11.0: Introduction

  • Page ID
    8968
  • DISPUTE RESOLUTION OFFICE, MINISTRY OF JUSTICE (GOVERNMENT OF SASKATCHEWAN)

    Peace is not absence of conflict, it is the ability to handle conflict by peaceful means.

    —Ronald Reagan (1982)

    INTRODUCTION

    The information included in Chapter 11 represents a synthesis of theory and practical experience in the fields of dispute and conflict resolution, facilitation, interest-based negotiations, and collaborative problem solving. The information presented in this chapter draws on the experience of mediators from Saskatchewan’s Ministry of Justice Dispute Resolution Office; CDR Associates (Boulder, Colorado); the Oregon Mediation Association; the Justice Institute of British Columbia; Kilmann Diagnostics; and the Center for Congregational Health. The model of conflict resolution that we present has been used by informal and formal nurse leaders in many Saskatchewan health care environments. This chapter describes the model and helps the reader understand conflict and the five different approaches to managing conflict. Each approach is then applied to hypothetical nursing situations or environments, to help the reader see the practical use of the theory in nursing. A review of the evidence concludes the chapter.

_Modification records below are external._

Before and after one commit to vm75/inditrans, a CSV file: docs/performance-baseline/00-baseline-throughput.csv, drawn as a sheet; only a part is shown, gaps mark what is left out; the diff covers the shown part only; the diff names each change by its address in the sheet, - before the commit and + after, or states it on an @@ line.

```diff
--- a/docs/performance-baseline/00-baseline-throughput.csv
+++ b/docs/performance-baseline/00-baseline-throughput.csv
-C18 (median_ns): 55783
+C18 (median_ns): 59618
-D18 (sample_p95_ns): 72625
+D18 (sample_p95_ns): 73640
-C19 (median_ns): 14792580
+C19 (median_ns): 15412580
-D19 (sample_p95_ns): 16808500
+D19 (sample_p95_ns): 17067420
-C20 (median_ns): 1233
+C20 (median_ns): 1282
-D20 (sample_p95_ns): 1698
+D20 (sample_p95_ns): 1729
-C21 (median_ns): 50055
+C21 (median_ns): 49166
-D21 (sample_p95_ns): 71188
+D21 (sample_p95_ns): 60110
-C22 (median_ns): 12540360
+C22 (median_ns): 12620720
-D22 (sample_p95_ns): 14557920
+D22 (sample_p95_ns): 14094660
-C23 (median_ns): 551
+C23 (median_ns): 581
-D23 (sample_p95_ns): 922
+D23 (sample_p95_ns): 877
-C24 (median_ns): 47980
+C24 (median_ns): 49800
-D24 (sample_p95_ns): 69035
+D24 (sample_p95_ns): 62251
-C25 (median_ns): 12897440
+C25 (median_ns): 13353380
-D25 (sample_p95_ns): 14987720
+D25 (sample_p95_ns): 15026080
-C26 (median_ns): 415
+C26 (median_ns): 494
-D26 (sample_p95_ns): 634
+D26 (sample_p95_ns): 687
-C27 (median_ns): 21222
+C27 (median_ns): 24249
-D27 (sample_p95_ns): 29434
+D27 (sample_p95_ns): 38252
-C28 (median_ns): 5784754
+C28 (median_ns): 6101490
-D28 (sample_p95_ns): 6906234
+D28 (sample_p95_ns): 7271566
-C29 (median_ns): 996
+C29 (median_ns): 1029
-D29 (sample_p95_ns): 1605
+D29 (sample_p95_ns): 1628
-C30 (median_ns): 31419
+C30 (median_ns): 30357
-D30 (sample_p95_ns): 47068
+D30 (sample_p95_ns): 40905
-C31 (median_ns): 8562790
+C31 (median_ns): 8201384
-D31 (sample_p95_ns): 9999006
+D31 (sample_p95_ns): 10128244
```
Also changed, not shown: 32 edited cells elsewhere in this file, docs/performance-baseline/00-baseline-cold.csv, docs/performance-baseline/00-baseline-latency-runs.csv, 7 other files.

    Note: Chapter 11 is contributed by Stacy Muller and Amanda Willcox of the Dispute Resolution Office, Ministry of Justice (Government of Saskatchewan).

    Learning Objectives

    1. Describe the different causes of conflict.
    2. Analyze the different approaches to managing conflict.
    3. Recognize how conflict escalates.
    4. Adapt your approach to conflict.